◆ YOUR ASSIGNMENT ◆
The answer must be every line below that contains the string "address".

** Opening DATA RECORDS block **

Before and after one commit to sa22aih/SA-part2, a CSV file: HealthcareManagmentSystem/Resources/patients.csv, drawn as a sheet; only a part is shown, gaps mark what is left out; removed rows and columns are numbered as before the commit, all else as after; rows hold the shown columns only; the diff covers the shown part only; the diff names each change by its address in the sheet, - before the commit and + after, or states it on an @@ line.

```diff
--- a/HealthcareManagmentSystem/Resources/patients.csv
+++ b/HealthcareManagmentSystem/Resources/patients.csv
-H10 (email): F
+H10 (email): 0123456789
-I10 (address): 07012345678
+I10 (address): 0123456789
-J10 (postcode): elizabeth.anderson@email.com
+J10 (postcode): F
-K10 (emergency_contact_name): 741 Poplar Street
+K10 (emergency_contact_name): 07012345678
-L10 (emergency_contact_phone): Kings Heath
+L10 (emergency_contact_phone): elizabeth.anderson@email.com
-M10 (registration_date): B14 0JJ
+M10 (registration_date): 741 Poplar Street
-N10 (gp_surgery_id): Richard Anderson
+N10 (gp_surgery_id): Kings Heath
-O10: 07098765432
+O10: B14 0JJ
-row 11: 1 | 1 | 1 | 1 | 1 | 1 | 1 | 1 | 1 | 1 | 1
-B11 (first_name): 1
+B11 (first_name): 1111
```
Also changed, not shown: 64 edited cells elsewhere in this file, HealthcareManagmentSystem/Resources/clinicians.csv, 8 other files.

** Closing DATA RECORDS block **
** Opening DATA RECORDS block **

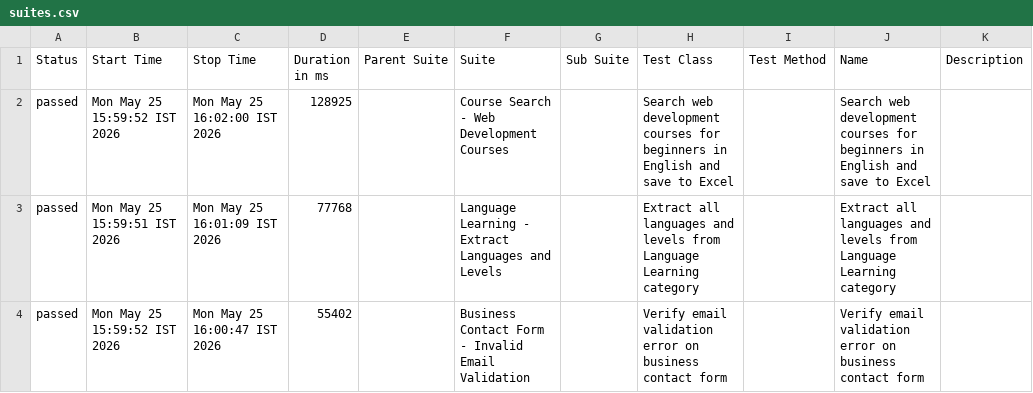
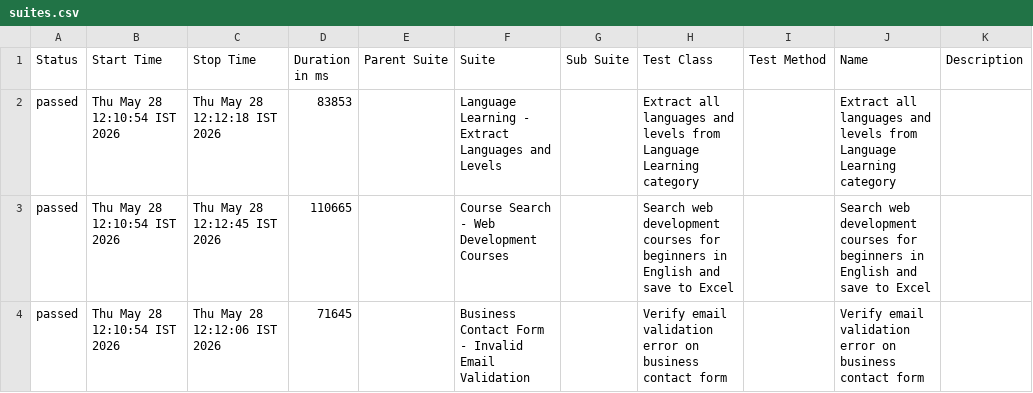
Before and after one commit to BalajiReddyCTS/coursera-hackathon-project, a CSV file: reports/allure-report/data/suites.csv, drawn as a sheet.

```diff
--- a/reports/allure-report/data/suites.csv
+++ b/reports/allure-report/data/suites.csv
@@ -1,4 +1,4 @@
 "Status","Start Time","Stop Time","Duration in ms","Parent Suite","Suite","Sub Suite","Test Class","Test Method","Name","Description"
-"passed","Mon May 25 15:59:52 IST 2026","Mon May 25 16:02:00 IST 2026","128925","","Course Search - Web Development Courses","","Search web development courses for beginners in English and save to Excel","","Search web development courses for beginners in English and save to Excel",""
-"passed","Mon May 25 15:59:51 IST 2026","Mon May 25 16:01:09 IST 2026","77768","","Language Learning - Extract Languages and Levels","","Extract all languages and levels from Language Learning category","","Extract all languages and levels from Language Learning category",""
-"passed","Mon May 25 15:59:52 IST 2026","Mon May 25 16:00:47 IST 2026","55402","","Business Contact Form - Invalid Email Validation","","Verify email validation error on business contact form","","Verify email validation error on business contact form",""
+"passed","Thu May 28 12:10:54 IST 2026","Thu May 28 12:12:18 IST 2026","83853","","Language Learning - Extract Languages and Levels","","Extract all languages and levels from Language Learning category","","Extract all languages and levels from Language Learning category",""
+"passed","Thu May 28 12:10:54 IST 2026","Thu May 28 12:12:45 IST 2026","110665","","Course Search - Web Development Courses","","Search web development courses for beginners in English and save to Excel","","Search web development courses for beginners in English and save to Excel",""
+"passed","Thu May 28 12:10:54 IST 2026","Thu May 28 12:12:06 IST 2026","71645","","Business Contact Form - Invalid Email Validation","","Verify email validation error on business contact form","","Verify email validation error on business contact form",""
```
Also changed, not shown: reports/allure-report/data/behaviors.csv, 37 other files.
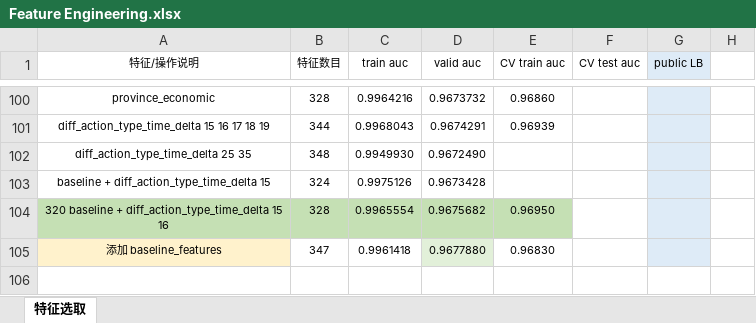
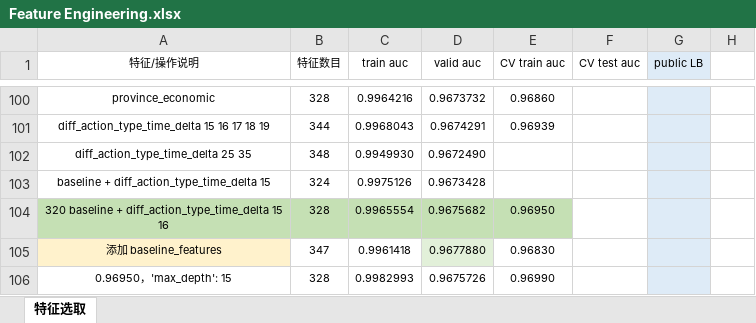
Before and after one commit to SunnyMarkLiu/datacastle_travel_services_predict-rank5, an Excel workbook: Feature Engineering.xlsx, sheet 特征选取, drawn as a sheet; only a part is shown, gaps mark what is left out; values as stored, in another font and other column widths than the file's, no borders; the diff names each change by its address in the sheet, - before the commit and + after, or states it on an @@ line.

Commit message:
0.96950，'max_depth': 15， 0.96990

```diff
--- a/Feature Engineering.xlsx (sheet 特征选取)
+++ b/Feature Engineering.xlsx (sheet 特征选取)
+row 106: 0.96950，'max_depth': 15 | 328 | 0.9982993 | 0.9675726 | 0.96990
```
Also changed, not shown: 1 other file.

** Closing DATA RECORDS block **
** Opening DATA RECORDS block **

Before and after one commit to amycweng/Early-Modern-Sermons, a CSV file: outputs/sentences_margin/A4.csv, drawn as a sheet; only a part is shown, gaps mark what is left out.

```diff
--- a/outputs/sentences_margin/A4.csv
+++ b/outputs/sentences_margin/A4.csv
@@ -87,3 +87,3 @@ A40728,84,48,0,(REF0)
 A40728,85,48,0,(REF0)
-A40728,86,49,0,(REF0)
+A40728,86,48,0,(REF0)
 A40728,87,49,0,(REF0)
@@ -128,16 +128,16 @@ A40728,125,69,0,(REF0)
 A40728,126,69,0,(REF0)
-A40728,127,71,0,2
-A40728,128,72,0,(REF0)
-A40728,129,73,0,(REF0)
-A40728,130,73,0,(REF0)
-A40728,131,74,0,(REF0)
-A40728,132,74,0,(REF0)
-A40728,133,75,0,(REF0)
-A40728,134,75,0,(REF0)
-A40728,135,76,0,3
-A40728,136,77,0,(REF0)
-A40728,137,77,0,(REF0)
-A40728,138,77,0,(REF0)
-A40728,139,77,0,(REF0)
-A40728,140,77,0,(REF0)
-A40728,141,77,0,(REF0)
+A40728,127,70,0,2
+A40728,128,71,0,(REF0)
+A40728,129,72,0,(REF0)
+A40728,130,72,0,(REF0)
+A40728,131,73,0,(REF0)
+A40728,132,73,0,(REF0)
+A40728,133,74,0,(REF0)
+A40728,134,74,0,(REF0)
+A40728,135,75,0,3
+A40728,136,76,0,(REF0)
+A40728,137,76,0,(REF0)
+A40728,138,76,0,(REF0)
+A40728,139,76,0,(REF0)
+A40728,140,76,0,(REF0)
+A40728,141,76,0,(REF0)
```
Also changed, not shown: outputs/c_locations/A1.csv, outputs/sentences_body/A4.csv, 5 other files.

** Closing DATA RECORDS block **

◆ ANSWER BOX ◆
Before and after one commit to sa22aih/SA-part2, a CSV file: HealthcareManagmentSystem/Resources/patients.csv, drawn as a sheet; only a part is shown, gaps mark what is left out; removed rows and columns are numbered as before the commit, all else as after; rows hold the shown columns only; the diff covers the shown part only; the diff names each change by its address in the sheet, - before the commit and + after, or states it on an @@ line.
-I10 (address): 07012345678
+I10 (address): 0123456789
Before and after one commit to SunnyMarkLiu/datacastle_travel_services_predict-rank5, an Excel workbook: Feature Engineering.xlsx, sheet 特征选取, drawn as a sheet; only a part is shown, gaps mark what is left out; values as stored, in another font and other column widths than the file's, no borders; the diff names each change by its address in the sheet, - before the commit and + after, or states it on an @@ line.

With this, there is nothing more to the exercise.